Top of INPUT DATA
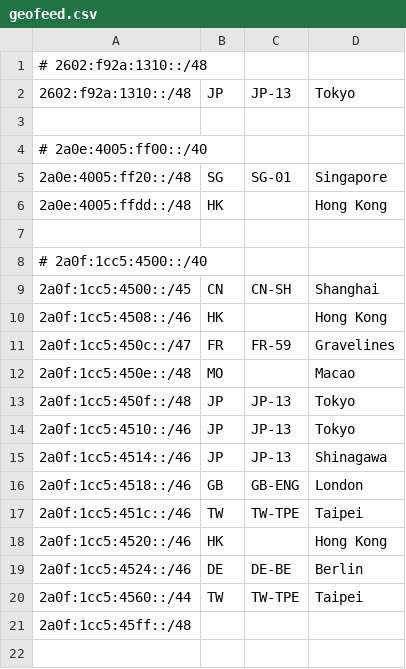
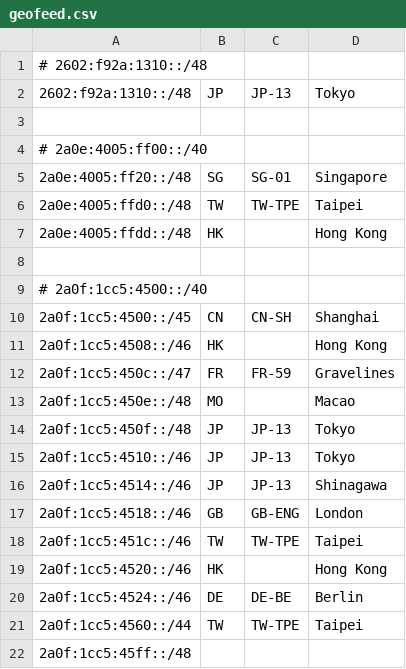
Before and after one commit to Sakarin-Network/Geofeed, a CSV file: geofeed.csv, drawn as a sheet.

Commit message:
add 2a0e:4005:ffd0::/48

```diff
--- a/geofeed.csv
+++ b/geofeed.csv
@@ -5,2 +5,3 @@
 2a0e:4005:ff20::/48,SG,SG-01,Singapore,
+2a0e:4005:ffd0::/48,TW,TW-TPE,Taipei,
 2a0e:4005:ffdd::/48,HK,,Hong Kong,
```
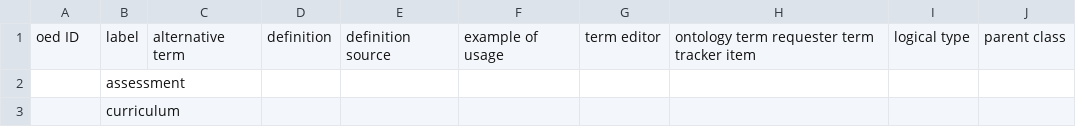
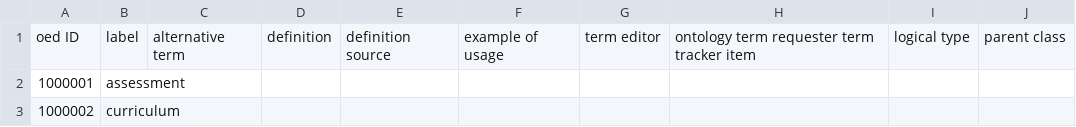
Before and after one commit to hectorguzor/provisional_OntoEd, a TSV file: terminology.tsv, drawn as a sheet.

Commit message:
add oed ids

```diff
--- a/terminology.tsv
+++ b/terminology.tsv
@@ -1,3 +1,3 @@
 oed ID	label	alternative term	definition	definition source	example of usage	term editor	"ontology term requester	term tracker item"	logical type	parent class
-	assessment								
-	curriculum								
+1000001	assessment								
+1000002	curriculum								
```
Bottom of INPUT DATA
GOAL OF THE EXERCISE: Select every line in the records above that contains the word "Before".

RESPONSE BOX:
Before and after one commit to Sakarin-Network/Geofeed, a CSV file: geofeed.csv, drawn as a sheet.
Before and after one commit to hectorguzor/provisional_OntoEd, a TSV file: terminology.tsv, drawn as a sheet.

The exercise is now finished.